Credit: A. Pearce


This nova has been designated N Sgr 2021 No. 2 (with permanent GCVS designation V6595 Sgr).


by Ernesto Guido, Adriano Valvasori, Marco Rocchetto

New Comet C/2019 U5 (PANSTARRS)

CBET 4953 & MPEC 2021-G80, issued on 2021, April 07, announce that an apparently asteroidal object (magnitude ~21.0) discovered on CCD images obtained with the F51 Pan-STARRS 1 survey's 1.8m Ritchey-Chretien on 2019, October 22.22 and designated A/2019 U5 (cf. MPEC 2019-V10) has been found to show cometary appearance by other CCD observers over the past half year.
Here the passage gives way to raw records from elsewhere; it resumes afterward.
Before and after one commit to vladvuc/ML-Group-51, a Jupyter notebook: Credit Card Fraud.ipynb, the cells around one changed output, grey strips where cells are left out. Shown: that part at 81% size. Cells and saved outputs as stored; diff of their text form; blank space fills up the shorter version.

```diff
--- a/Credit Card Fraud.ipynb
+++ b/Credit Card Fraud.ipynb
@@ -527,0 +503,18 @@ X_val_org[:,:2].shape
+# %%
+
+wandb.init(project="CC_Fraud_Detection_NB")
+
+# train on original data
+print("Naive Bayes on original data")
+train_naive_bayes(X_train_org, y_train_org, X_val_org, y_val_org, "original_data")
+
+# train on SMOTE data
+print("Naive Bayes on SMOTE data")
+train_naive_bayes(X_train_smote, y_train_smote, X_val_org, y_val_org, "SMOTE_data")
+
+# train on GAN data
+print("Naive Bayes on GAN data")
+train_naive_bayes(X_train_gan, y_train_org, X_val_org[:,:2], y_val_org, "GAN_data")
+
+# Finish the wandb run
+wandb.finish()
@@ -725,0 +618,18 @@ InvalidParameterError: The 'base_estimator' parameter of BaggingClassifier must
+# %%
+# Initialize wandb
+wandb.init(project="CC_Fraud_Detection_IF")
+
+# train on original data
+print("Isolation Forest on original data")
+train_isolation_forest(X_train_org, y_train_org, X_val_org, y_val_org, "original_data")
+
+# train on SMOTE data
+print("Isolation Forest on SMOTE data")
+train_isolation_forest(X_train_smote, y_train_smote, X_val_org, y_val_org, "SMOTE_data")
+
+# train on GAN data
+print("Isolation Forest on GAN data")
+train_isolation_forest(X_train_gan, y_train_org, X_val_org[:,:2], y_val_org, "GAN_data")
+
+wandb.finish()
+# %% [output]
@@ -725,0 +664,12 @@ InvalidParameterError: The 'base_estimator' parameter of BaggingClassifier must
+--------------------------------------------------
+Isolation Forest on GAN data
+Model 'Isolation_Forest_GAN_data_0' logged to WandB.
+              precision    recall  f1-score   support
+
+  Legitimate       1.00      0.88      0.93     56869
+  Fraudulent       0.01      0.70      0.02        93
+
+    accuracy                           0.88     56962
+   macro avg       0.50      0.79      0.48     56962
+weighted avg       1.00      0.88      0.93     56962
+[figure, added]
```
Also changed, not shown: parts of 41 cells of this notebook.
The new comet has been designated C/2019 U5 (PANSTARRS).

Stacking of 20 unfiltered exposures, 120 seconds each, obtained remotely on 2021, April 02.1 from Z08 (Telescope Live, Oria) through a 0.7 m f/8 Ritchey Chretien + CCD, shows that this object is a comet with a compact coma about 15" arcsec in diameter (Observers E. Guido, M. Rocchetto, E. Bryssinck, M. Fulle, G. Milani, C. Nassef, G. Savini, A. Valvasori).

Our confirmation image (click on it for a bigger version; made with TYCHO software by D. Parrott)


MPEC 2021-G80, assigns the following orbital elements to comet C/2019 U5 (PANSTARRS): T 2023 Mar. 30.3; e= 1.0003; Peri. =  181.58; q = 3.62 ;  Incl.= 113.51


Credit: MPC


by Ernesto Guido

Friday, March 26, 2021

New Comet C/2020 F7 (Lemmon)

CBET 4949 & MPEC 2021-F110, issued on 2021, March 25, announce that an apparently asteroidal object (magnitude ~21.0) discovered on CCD images obtained with the Mt. Lemmon Survey's 1.5-m reflector on 2020 Mar. 22 and designated A/2020 F7 (cf. MPEC 2020-G78) has been found to show cometary appearance by numerous other CCD observers over the past half year. The new comet has been designated C/2020 F7 (Lemmon).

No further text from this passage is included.